EXERCISE DIRECTIONS
Once the line containing "structure.draw(g2d);" is found in the entries below, reproduce it and every line after it, stopping at and including the line containing "produjo una interrupción"; reproduce nothing else, and keep each line exact.

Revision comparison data
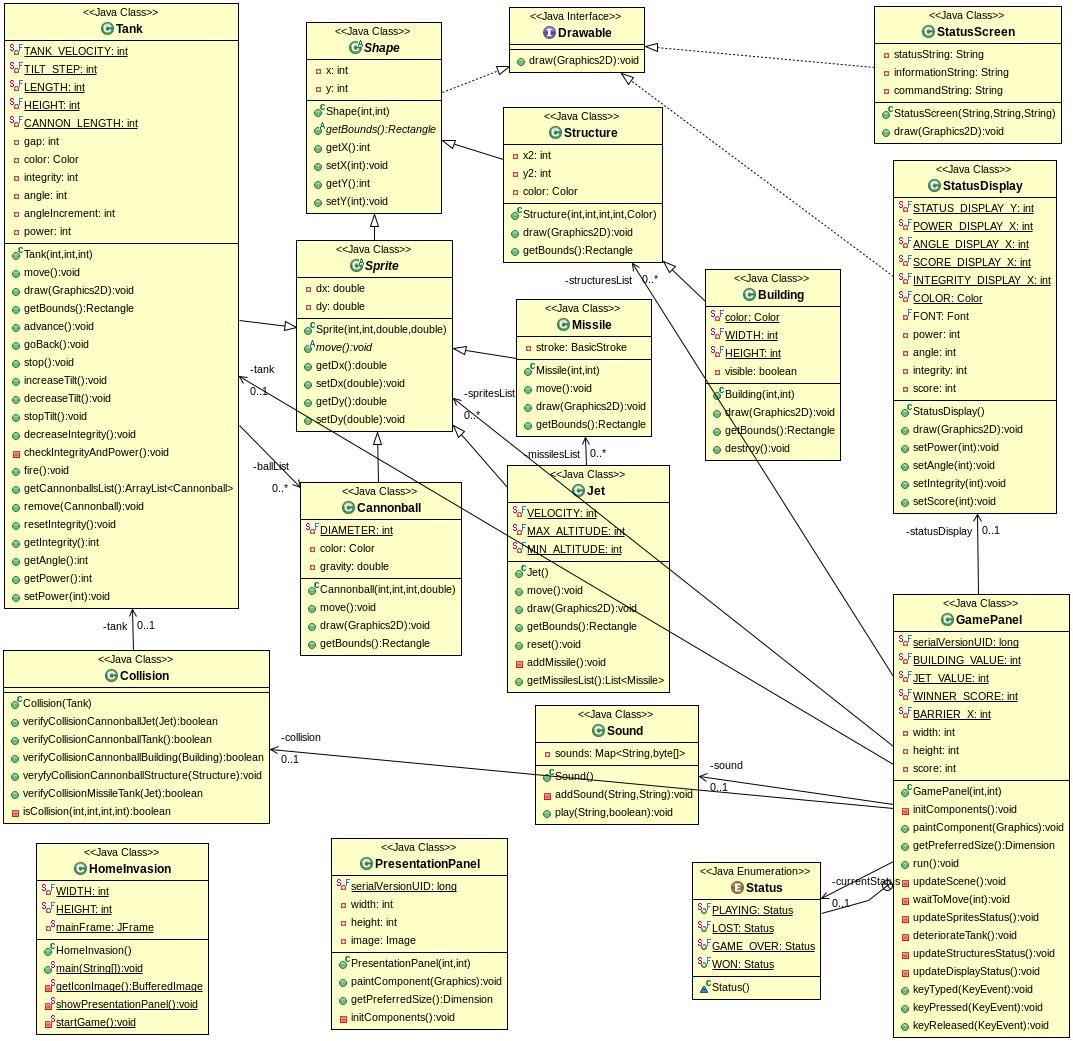
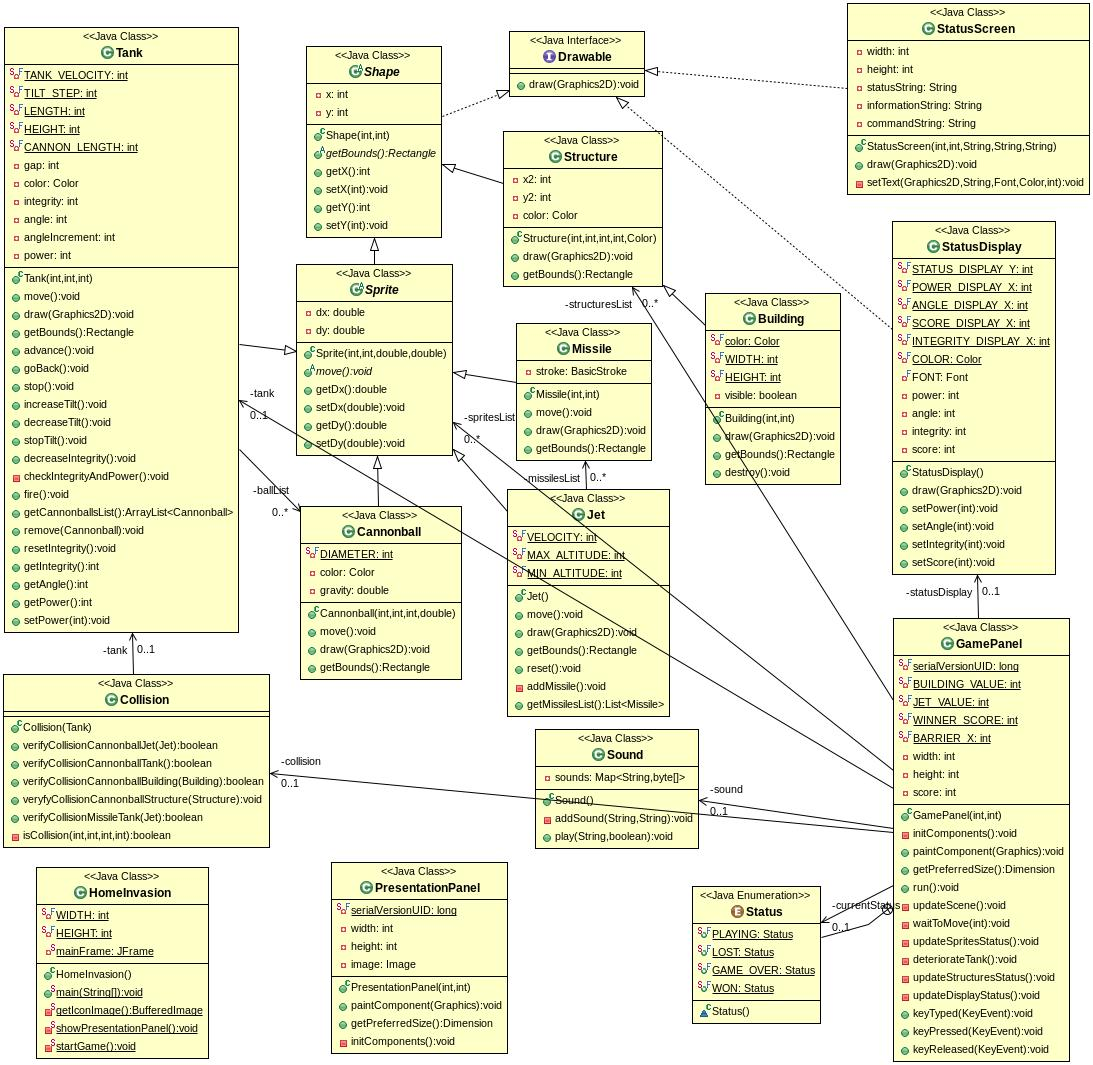
Limpieza de código.

diff --git a/src/main/java/com/ifts16/paradigmasdeprogramacion/homeinvasion/game/shapes/StatusScreen.java b/src/main/java/com/ifts16/paradigmasdeprogramacion/homeinvasion/game/shapes/StatusScreen.java
@@ -32,17 +32,16 @@ import java.awt.Graphics2D;
  *
  */
 public class StatusScreen implements Drawable {
+	private int width;
+	private int height;
 	private String statusString;
 	private String informationString;
 	private String commandString;
 
-	/**
-	 * @param statusString
-	 * @param informationString
-	 * @param commandString
-	 */
-	public StatusScreen(String statusString, String informationString, String commandString) {
+	public StatusScreen(int width, int height, String statusString, String informationString, String commandString) {
 		super();
+		this.width = width;
+		this.height = height;
 		this.statusString = statusString;
 		this.informationString = informationString;
 		this.commandString = commandString;
@@ -51,35 +50,19 @@ public class StatusScreen implements Drawable {
 	@Override
 	public void draw(Graphics2D g2d) {
 		g2d.setBackground(Color.BLACK);
-		g2d.setColor(Color.RED);
-		Font font = new Font("Dialog", Font.BOLD, 30);
-		g2d.setFont(font);
-		FontMetrics metrics = g2d.getFontMetrics(font);
-		int stringWidth = metrics.stringWidth(statusString);
-		int stringHeight = metrics.getHeight();
-		int x = (800 - stringWidth) / 2;
-		int y = (500 - stringHeight) / 2;
-		g2d.drawString(statusString, x, y);
-
-		if (informationString != null) {
-			g2d.setColor(Color.CYAN);
-			font = new Font("Dialog", Font.PLAIN, 20);
-			g2d.setFont(font);
-			metrics = g2d.getFontMetrics(font);
-			stringWidth = metrics.stringWidth(informationString);
-			x = (800 - stringWidth) / 2;
-			g2d.drawString(informationString, x, y + 50);
-		}
-
-		if (commandString != null) {
-			g2d.setColor(Color.WHITE);
-			font = new Font("Dialog", Font.PLAIN, 15);
-			g2d.setFont(font);
-			metrics = g2d.getFontMetrics(font);
-			stringWidth = metrics.stringWidth(commandString);
-			x = (800 - stringWidth) / 2;
-			g2d.drawString(commandString, x, y + 100);
-		}
+		setText(g2d, statusString, new Font("Dialog", Font.BOLD, 30), Color.RED, height / 3);
+		if (informationString != null)
+			setText(g2d, informationString, new Font("Dialog", Font.PLAIN, 20), Color.CYAN, height / 2);
+		if (commandString != null)
+			setText(g2d, commandString, new Font("Dialog", Font.PLAIN, 15), Color.WHITE, 2 * height / 3);
 	}
-
+	
+	private void setText(Graphics2D g2d, String text, Font font, Color color, int y) {
+		g2d.setFont(font);
+		g2d.setColor(color);
+		FontMetrics metrics = g2d.getFontMetrics(font);
+		int stringWidth = metrics.stringWidth(text);
+		int x = (width - stringWidth) / 2;
+		g2d.drawString(text, x, y);
+	}
 }

diff --git a/src/main/java/com/ifts16/paradigmasdeprogramacion/homeinvasion/game/GamePanel.java b/src/main/java/com/ifts16/paradigmasdeprogramacion/homeinvasion/game/GamePanel.java
@@ -112,11 +112,11 @@ public class GamePanel extends JPanel implements KeyListener, Runnable {
 				structure.draw(g2d);
 			statusDisplay.draw(g2d);
 		} else if (currentStatus == Status.LOST) {
-			new StatusScreen("TANQUE DETERIORADO", "Estado del tanque: " + tank.getIntegrity() + "%", "Enter para continuar.").draw(g2d);
+			new StatusScreen(width, height, "TANQUE DETERIORADO", "Estado del tanque: " + tank.getIntegrity() + "%", "Enter para continuar.").draw(g2d);
 		} else if (currentStatus == Status.GAME_OVER) {
-			new StatusScreen("JUEGO TERMINADO", "Puntaje obtenido: " + score, "Enter para continuar. / Esc para terminar.").draw(g2d);
+			new StatusScreen(width, height, "JUEGO TERMINADO", "Puntaje obtenido: " + score, "Enter para continuar. / Esc para terminar.").draw(g2d);
 		} else if (currentStatus == Status.WON) {
-			new StatusScreen("USTED GANA", "Puntaje obtenido: " + score, "Enter para continuar. / Esc para terminar.").draw(g2d);
+			new StatusScreen(width, height, "USTED GANA", "Puntaje obtenido: " + score, "Enter para continuar. / Esc para terminar.").draw(g2d);
 		}
 	}
 
@@ -147,7 +147,8 @@ public class GamePanel extends JPanel implements KeyListener, Runnable {
 		try {
 			Thread.sleep(millis);
 		} catch (InterruptedException e) {
-			e.printStackTrace();
+			System.out.println("Se produjo una interrupción en tiempo de espera.");
+			throw new RuntimeException(e);
 		}
 	}
 

diff --git a/src/main/java/com/ifts16/paradigmasdeprogramacion/homeinvasion/game/shapes/StatusDisplay.java b/src/main/java/com/ifts16/paradigmasdeprogramacion/homeinvasion/game/shapes/StatusDisplay.java
@@ -46,13 +46,6 @@ public class StatusDisplay implements Drawable {
 		FONT = new Font("Dialog", Font.BOLD, 13);
 	}
 
-	/*
-	 * (non-Javadoc)
-	 * 
-	 * @see
-	 * com.ifts16.paradigmasdeprogramacion.homeinvasion.game.sprites.Shape#draw(
-	 * java.awt.Graphics2D)
-	 */
 	@Override
 	public void draw(Graphics2D g2d) {
 		g2d.setColor(COLOR);
@@ -63,32 +56,19 @@ public class StatusDisplay implements Drawable {
 		g2d.drawString("PUNTAJE: " + score, SCORE_DISPLAY_X, STATUS_DISPLAY_Y);
 	}
 
-	/**
-	 * @param power the power to set
-	 */
 	public void setPower(int power) {
 		this.power = power;
 	}
 
-	/**
-	 * @param angle the angle to set
-	 */
 	public void setAngle(int angle) {
 		this.angle = angle;
 	}
 
-	/**
-	 * @param integrity the integrity to set
-	 */
 	public void setIntegrity(int integrity) {
 		this.integrity = integrity;
 	}
 
-	/**
-	 * @param score the score to set
-	 */
 	public void setScore(int score) {
 		this.score = score;
 	}
-
 }

diff --git a/src/main/java/com/ifts16/paradigmasdeprogramacion/homeinvasion/game/shapes/sprites/Cannonball.java b/src/main/java/com/ifts16/paradigmasdeprogramacion/homeinvasion/game/shapes/sprites/Cannonball.java
@@ -35,12 +35,6 @@ public class Cannonball extends Sprite {
 	private Color color;
 	private double gravity = 0.1;
 
-	/**
-	 * @param x
-	 * @param y
-	 * @param dx
-	 * @param dy
-	 */
 	public Cannonball(int x, int y, int velocity, double tilt) {
 		super(x, y, velocity * (Math.cos(Math.toRadians(tilt))), -velocity * (Math.sin(Math.toRadians(tilt))));
 		color = new Color(0, 51, 0);
@@ -59,6 +53,7 @@ public class Cannonball extends Sprite {
         g2d.fillOval(getX(), getY(), DIAMETER, DIAMETER);
 	}
 
+	@Override
 	public Rectangle getBounds() {
 		Rectangle rectangle = new Rectangle(getX(), getY(), DIAMETER, DIAMETER);
 		return rectangle;

diff --git a/src/main/java/com/ifts16/paradigmasdeprogramacion/homeinvasion/game/shapes/Shape.java b/src/main/java/com/ifts16/paradigmasdeprogramacion/homeinvasion/game/shapes/Shape.java
@@ -38,30 +38,18 @@ public abstract class Shape implements Drawable{
 
 	public abstract Rectangle getBounds();
 
-	/**
-	 * @return the x
-	 */
 	public int getX() {
 		return x;
 	}
 
-	/**
-	 * @param x the x to set
-	 */
 	public void setX(int x) {
 		this.x = x;
 	}
 
-	/**
-	 * @return the y
-	 */
 	public int getY() {
 		return y;
 	}
 
-	/**
-	 * @param y the y to set
-	 */
 	public void setY(int y) {
 		this.y = y;
 	}

diff --git a/src/main/java/com/ifts16/paradigmasdeprogramacion/homeinvasion/game/shapes/sprites/Tank.java b/src/main/java/com/ifts16/paradigmasdeprogramacion/homeinvasion/game/shapes/sprites/Tank.java
@@ -24,7 +24,7 @@ public class Tank extends Sprite {
 		integrity = 100;
 		angle = 0;
 		power = 1;
-		this.gap = range - LENGTH / 2 + CANNON_LENGTH;
+		this.gap = range - (LENGTH / 2 + CANNON_LENGTH);
 		color = new Color(51, 102, 0);
 		ballList = new ArrayList<>();
 	}

diff --git a/src/main/java/com/ifts16/paradigmasdeprogramacion/homeinvasion/game/shapes/Structure.java b/src/main/java/com/ifts16/paradigmasdeprogramacion/homeinvasion/game/shapes/Structure.java
@@ -16,10 +16,10 @@ public class Structure extends Shape {
 		this.color = color;
 	}
 
+	@Override
 	public void draw(Graphics2D g2d) {
 		g2d.setColor(color);
 		g2d.fillRect(getX(), getY(), x2 - getX(), y2 - getY());
-
 	}
 
 	@Override

diff --git a/src/main/java/com/ifts16/paradigmasdeprogramacion/homeinvasion/game/shapes/Drawable.java b/src/main/java/com/ifts16/paradigmasdeprogramacion/homeinvasion/game/shapes/Drawable.java
@@ -26,7 +26,6 @@ import java.awt.Graphics2D;
 
 /**
  * @author Adrián E. Córdoba [software.asia@gmail.com]
- *
  */
 public interface Drawable {
 	void draw(Graphics2D g2d);

diff --git a/src/main/java/com/ifts16/paradigmasdeprogramacion/homeinvasion/game/shapes/Building.java b/src/main/java/com/ifts16/paradigmasdeprogramacion/homeinvasion/game/shapes/Building.java
@@ -54,7 +54,6 @@ public class Building extends Structure {
 		else
 			rectangle = new Rectangle(0, 0, 0, 0);
 		return rectangle;
-		
 	}
 	
 	public void destroy() {

diff --git a/src/main/java/com/ifts16/paradigmasdeprogramacion/homeinvasion/HomeInvasion.java b/src/main/java/com/ifts16/paradigmasdeprogramacion/homeinvasion/HomeInvasion.java
@@ -87,7 +87,6 @@ public class HomeInvasion {
 			}
 		});
 		startButton.setFocusable(false);
-		
 	}
 
 	private static void startGame() {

YOUR SOLUTION
 				structure.draw(g2d);
 			statusDisplay.draw(g2d);
 		} else if (currentStatus == Status.LOST) {
-			new StatusScreen("TANQUE DETERIORADO", "Estado del tanque: " + tank.getIntegrity() + "%", "Enter para continuar.").draw(g2d);
+			new StatusScreen(width, height, "TANQUE DETERIORADO", "Estado del tanque: " + tank.getIntegrity() + "%", "Enter para continuar.").draw(g2d);
 		} else if (currentStatus == Status.GAME_OVER) {
-			new StatusScreen("JUEGO TERMINADO", "Puntaje obtenido: " + score, "Enter para continuar. / Esc para terminar.").draw(g2d);
+			new StatusScreen(width, height, "JUEGO TERMINADO", "Puntaje obtenido: " + score, "Enter para continuar. / Esc para terminar.").draw(g2d);
 		} else if (currentStatus == Status.WON) {
-			new StatusScreen("USTED GANA", "Puntaje obtenido: " + score, "Enter para continuar. / Esc para terminar.").draw(g2d);
+			new StatusScreen(width, height, "USTED GANA", "Puntaje obtenido: " + score, "Enter para continuar. / Esc para terminar.").draw(g2d);
 		}
 	}
 
@@ -147,7 +147,8 @@ public class GamePanel extends JPanel implements KeyListener, Runnable {
 		try {
 			Thread.sleep(millis);
 		} catch (InterruptedException e) {
-			e.printStackTrace();
+			System.out.println("Se produjo una interrupción en tiempo de espera.");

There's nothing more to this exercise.